A division bench of the Madras High Court comprising of Chief Justice Indira Banerjee and Justice M Sundar dismissed Star India’s plea seeking a stay on the implementation of the tariff order formulated by the Telecom Regulatory Authority of India (TRAI) on April 28. As a result, television broadcasters including Star India will have to publish the Reference Interconnection Offer (RIO) by May 2. The RIO is a document which is supposed to clearly mention the terms and conditions on the basis of which a service provider may seek interconnections with another.
However, the provisions of the RIO shall come into force only after four months. “TRAI has submitted before the court that agreements under the new regime will be enforced from September 1, 2017,” a source told exchange4media. Star India is said to be discussing the legal options at its disposal and will soon decide whether to challenge the Madras HC’s order on its stay plea. The court also fixed the next date of hearing concerning the main petition challenging the constitutionality of Telecommunication (Broadcasting and Cable) Services (Eighth) (Addressable Systems) Tariff Order, 2017 on June 12.

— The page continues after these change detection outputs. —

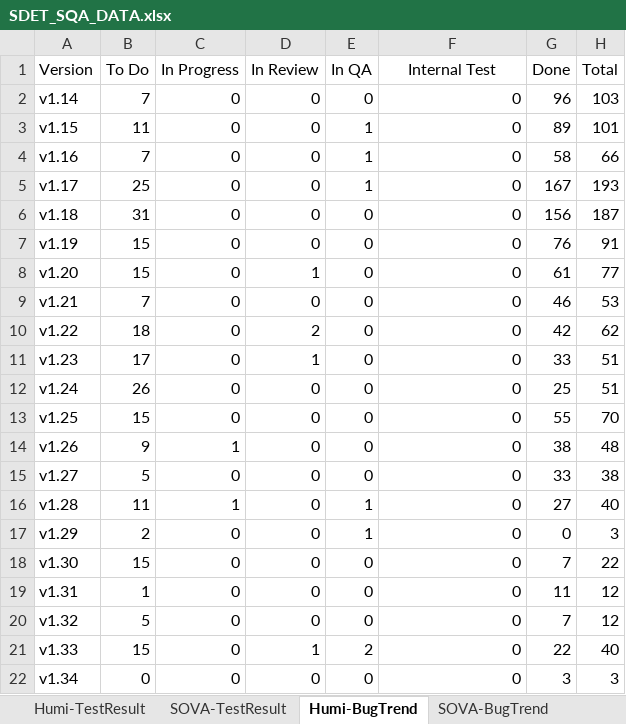
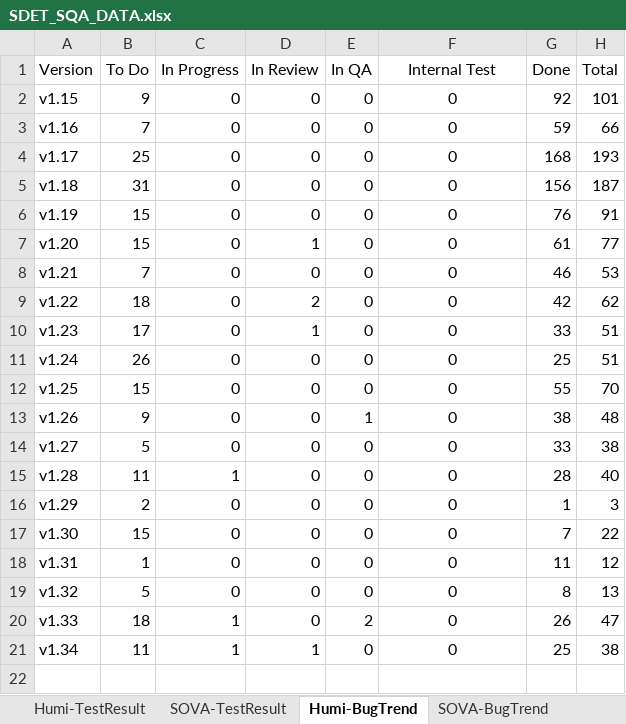
Before and after one commit to whsu45/CycleView, an Excel workbook: data/SDET_SQA_DATA.xlsx, sheet Humi-BugTrend, drawn as a sheet; values as stored, in another font and other column widths than the file's, no borders; charts and pictures and table styles not drawn; removed rows and columns are numbered as before the commit, all else as after; the diff names each change by its address in the sheet, - before the commit and + after, or states it on an @@ line.

```diff
--- a/data/SDET_SQA_DATA.xlsx (sheet Humi-BugTrend)
+++ b/data/SDET_SQA_DATA.xlsx (sheet Humi-BugTrend)
-row 2: v1.14 | 7 | 0 | 0 | 0 | 0 | 96 | 103
-B2 (To Do): 11
+B2 (To Do): 9
-E2:E4 (In QA): 1
+E2:E4 (In QA): 0
-F2:F21 alignment: right
+F2:F21 alignment: center
-G2 (Done): 89
+G2 (Done): 92
-G3 (Done): 58
+G3 (Done): 59
-G4 (Done): 167
+G4 (Done): 168
-C13 (In Progress): 1
+C13 (In Progress): 0
-E13 (In QA): 0
+E13 (In QA): 1
-E15:E16 (In QA): 1
+E15:E16 (In QA): 0
-G15 (Done): 27
+G15 (Done): 28
-G16 (Done): 0
+G16 (Done): 1
-G19 (Done): 7
+G19 (Done): 8
-H19 (Total): 12
+H19 (Total): 13
-B20 (To Do): 15
+B20 (To Do): 18
-C20:C21 (In Progress): 0
+C20:C21 (In Progress): 1
-D20 (In Review): 1
+D20 (In Review): 0
-G20 (Done): 22
+G20 (Done): 26
-H20 (Total): 40
+H20 (Total): 47
-B21 (To Do): 0
+B21 (To Do): 11
-D21 (In Review): 0
+D21 (In Review): 1
-G21 (Done): 3
+G21 (Done): 25
-H21 (Total): 3
+H21 (Total): 38
```
Also changed, not shown: sheet SOVA-BugTrend, sheet SOVA-TestResult, sheet SOVA-UIAutomation, sheet TestAutomationProgress, sheet Humi-TestResult, formulas that keep their value, charts or pictures, 5 other files.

“Clause 3 and other consequential subjects shall be subject to the outcome of the main writ petition,” the source added. The decision of the court came after the case was hit by the recusal of three judges, namely, Justice S Nagamuthu, Justice Anita Sumanth and Justice S Manikumar. It is the petitioner’s contention that TRAI has overstepped its jurisdiction by pricing content and its actions are in violation of the TRAI Act, 1997. The tariff order prevents broadcasters from offering a discount of more than 15% on a bouquet of pay channels. Moreover, all pay channels have to be made available on an a-la-carte basis and cannot be offered as part of a bouquet by broadcasters or distributions if its monthly MRP is above Rs 19.
On March 3, the Supreme Court permitted TRAI to notify the draft tariff regulations. Following their formal notification on the same day, TRAI amended the tariff order slightly on March 30 to accommodate the concerns of the stakeholders in relation to ambiguities surrounding Clause 3. Originally, Clause 3 pertaining to the nature and declaration of the monthly MRP of pay channels was to be enacted thirty days after the tariff order’s publication in the Gazette of India. The tariff order was eventually published in the Gazette of India on April 3 with broadcasters being given 60 days of time from March 30 to publish their respective RIOs.